BENJAMIN F. BELLOWS.

n presence of- WM. H. KEES, L. F. GRIsWoLD'.

Referenced by
Citing PatentFiling datePublication dateApplicantTitle
US2747877 *Oct 24, 1950May 29, 1956Howard Joseph OCard shuffling mechanism
US3944230 *Jun 23, 1975Mar 16, 1976Sol FinemanCard shuffler
US8210535Aug 30, 2010Jul 3, 2012Shuffle Master, Inc.Device and method for continuously shuffling and monitoring cards
US8419521Oct 17, 2011Apr 16, 2013Shfl Entertainment, Inc.Method and apparatus for card handling device calibration
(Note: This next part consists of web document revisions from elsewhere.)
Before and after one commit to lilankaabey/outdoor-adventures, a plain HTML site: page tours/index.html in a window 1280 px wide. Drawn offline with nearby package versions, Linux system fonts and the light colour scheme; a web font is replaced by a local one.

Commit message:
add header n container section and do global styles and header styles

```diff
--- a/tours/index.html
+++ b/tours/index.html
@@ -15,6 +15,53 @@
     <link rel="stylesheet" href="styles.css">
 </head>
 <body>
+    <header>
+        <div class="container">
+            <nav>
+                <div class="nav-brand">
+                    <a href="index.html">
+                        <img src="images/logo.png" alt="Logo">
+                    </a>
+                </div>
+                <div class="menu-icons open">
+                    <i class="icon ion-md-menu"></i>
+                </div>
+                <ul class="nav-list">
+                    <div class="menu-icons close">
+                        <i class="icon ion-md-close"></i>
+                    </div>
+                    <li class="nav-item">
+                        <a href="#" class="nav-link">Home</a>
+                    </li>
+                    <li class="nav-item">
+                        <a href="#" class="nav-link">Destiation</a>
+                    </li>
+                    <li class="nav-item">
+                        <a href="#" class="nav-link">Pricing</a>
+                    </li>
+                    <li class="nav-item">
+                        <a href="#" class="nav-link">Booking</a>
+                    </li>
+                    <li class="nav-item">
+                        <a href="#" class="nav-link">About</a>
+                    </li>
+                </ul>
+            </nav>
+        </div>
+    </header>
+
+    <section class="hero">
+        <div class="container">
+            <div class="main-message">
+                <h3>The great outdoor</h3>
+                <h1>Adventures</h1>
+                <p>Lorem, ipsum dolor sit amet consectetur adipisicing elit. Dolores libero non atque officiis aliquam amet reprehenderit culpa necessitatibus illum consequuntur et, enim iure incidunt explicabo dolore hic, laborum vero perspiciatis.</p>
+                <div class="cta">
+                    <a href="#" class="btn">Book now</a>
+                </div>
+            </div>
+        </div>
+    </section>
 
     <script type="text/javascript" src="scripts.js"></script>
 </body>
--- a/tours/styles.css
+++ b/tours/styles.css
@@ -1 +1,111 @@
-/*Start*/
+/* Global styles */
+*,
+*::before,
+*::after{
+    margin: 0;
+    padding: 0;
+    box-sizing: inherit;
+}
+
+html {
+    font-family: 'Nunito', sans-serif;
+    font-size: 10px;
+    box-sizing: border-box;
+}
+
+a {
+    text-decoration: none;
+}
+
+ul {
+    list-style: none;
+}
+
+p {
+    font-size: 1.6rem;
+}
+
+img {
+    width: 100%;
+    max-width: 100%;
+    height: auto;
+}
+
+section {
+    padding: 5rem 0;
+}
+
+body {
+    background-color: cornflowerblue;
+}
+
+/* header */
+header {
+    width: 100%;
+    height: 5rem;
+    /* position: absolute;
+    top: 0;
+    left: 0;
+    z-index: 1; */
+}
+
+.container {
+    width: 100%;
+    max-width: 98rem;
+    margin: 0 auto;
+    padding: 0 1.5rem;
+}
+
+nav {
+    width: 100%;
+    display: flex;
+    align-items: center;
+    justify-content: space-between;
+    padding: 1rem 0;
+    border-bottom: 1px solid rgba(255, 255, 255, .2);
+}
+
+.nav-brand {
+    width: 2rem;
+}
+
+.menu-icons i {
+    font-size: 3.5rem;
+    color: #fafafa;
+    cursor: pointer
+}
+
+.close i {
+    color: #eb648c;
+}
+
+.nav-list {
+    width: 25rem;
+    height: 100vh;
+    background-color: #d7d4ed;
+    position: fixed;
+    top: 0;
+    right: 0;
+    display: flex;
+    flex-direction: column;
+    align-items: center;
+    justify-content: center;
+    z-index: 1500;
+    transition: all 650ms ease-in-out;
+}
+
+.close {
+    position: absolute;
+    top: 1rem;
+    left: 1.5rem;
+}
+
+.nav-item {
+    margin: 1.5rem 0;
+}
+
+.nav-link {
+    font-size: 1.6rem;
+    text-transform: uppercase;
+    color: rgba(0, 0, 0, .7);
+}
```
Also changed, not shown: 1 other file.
US8556263Aug 26, 2011Oct 15, 2013Shfl Entertainment, Inc.Card shuffler with card rank and value reading capability
US8646779Jul 2, 2012Feb 11, 2014Shfl Entertainment, Inc.Device and method for handling, shuffling, and moving cards
US8651485Aug 5, 2011Feb 18, 2014Shfl Entertainment, Inc.Playing card handling devices including shufflers
US8820745Mar 14, 2013Sep 2, 2014Shfl Entertainment, Inc.Device and method for handling, shuffling, and moving cards
US8944904Apr 16, 2013Feb 3, 2015Bally Gaming, Inc.Method and apparatus for card handling device calibration
Classifications
Cooperative ClassificationA63F1/12